• **Input material**
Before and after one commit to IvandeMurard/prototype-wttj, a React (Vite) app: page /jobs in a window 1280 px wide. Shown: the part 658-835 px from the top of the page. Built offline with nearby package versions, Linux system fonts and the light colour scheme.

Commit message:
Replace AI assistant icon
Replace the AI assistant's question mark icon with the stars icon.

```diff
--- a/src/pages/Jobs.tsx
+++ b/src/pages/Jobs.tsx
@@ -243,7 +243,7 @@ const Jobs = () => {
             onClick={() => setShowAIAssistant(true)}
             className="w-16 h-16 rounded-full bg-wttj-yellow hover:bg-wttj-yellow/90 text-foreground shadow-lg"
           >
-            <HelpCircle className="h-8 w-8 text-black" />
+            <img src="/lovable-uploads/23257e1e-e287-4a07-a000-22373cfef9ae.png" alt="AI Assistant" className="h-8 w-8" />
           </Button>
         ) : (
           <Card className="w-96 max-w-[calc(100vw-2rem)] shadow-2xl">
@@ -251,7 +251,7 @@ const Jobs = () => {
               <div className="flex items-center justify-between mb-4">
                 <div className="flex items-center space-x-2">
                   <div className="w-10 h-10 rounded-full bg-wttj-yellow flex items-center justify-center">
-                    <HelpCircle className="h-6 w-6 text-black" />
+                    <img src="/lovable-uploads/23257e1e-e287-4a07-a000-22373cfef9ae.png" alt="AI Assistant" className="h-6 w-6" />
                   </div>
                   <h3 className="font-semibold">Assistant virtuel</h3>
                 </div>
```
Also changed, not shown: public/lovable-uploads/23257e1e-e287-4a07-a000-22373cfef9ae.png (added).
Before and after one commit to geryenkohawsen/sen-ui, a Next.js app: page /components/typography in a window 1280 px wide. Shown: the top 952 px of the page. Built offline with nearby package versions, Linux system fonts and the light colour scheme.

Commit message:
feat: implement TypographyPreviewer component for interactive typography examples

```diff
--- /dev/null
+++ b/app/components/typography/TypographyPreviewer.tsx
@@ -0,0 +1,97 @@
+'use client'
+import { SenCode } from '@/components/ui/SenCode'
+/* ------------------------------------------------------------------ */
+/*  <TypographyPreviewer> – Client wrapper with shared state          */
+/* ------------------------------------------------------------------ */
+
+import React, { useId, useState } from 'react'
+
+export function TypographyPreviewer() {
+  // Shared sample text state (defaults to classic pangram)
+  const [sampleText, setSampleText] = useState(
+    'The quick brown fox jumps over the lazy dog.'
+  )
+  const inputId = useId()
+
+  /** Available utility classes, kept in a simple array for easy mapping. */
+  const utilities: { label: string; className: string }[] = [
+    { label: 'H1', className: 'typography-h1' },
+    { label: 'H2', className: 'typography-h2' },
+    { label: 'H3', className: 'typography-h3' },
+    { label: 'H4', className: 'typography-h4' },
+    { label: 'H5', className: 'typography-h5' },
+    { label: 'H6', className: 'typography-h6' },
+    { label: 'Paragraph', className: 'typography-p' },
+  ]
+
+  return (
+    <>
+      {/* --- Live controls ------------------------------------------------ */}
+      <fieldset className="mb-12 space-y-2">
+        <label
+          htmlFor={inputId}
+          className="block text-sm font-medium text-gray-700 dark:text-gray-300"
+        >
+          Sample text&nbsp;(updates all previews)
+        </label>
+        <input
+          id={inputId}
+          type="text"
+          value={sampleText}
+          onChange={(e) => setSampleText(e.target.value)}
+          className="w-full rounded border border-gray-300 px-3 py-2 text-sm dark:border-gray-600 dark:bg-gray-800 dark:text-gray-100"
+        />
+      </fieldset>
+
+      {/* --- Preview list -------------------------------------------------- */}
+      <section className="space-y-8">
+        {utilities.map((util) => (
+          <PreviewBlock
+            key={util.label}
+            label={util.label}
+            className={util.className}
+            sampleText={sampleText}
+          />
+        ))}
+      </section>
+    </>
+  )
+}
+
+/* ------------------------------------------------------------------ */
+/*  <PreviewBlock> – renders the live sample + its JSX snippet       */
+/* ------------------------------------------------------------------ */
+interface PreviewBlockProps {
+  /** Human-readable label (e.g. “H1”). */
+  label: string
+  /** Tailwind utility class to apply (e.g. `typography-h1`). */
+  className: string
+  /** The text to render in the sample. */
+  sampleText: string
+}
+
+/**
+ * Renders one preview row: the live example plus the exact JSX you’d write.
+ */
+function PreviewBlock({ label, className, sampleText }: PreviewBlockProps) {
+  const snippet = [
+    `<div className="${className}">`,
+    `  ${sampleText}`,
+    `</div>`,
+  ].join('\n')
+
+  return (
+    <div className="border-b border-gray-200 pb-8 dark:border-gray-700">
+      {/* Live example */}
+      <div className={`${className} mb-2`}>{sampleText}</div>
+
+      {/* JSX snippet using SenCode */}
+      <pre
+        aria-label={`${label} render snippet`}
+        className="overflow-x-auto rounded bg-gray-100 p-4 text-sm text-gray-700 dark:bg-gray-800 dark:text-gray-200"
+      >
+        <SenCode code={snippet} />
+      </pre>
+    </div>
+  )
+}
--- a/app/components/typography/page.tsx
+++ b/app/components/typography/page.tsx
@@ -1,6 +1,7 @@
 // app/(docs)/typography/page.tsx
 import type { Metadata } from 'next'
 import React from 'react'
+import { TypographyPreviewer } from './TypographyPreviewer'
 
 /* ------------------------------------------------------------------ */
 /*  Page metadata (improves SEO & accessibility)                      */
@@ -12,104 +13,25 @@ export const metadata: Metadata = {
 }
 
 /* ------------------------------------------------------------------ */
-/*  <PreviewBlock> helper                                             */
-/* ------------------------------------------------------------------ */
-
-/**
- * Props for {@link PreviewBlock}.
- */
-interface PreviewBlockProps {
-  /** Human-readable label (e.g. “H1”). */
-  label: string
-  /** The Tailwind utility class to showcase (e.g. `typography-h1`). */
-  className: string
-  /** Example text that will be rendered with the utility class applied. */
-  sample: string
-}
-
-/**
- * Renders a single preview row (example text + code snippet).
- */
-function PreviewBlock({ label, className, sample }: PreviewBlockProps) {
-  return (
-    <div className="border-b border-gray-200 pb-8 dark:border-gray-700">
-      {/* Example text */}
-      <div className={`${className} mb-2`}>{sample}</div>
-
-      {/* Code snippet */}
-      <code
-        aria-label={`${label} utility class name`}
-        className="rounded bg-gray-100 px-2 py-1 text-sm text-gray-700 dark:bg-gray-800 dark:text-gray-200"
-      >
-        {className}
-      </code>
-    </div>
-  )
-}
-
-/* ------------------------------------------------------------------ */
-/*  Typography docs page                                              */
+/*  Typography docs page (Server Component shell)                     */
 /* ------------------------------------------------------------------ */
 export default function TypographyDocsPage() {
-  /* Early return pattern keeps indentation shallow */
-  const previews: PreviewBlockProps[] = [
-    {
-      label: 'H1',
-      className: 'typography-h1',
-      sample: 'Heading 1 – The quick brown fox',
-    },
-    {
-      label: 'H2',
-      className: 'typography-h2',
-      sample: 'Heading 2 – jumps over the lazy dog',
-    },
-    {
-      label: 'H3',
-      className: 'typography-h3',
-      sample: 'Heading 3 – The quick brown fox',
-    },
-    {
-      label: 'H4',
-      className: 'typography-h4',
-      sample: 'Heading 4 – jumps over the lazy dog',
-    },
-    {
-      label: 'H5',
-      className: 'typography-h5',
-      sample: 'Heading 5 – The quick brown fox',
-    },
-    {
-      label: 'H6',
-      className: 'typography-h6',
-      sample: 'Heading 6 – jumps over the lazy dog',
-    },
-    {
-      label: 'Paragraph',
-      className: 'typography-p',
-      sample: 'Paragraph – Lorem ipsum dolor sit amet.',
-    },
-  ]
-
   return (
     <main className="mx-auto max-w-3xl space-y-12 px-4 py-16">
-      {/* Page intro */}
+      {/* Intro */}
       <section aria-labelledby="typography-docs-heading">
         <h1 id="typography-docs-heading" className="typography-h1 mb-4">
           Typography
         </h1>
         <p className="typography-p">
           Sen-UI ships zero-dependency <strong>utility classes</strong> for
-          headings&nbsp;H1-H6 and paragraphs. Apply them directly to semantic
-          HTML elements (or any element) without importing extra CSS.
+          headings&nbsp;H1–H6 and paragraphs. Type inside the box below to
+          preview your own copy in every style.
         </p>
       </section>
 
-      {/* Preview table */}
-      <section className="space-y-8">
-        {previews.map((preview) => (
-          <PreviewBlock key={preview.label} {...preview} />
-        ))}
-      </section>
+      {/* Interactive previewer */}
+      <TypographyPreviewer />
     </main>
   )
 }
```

• **What to do**
Tell me how many lines in the records above include the word "value"; the number is all that is needed.

• **Written answer**
2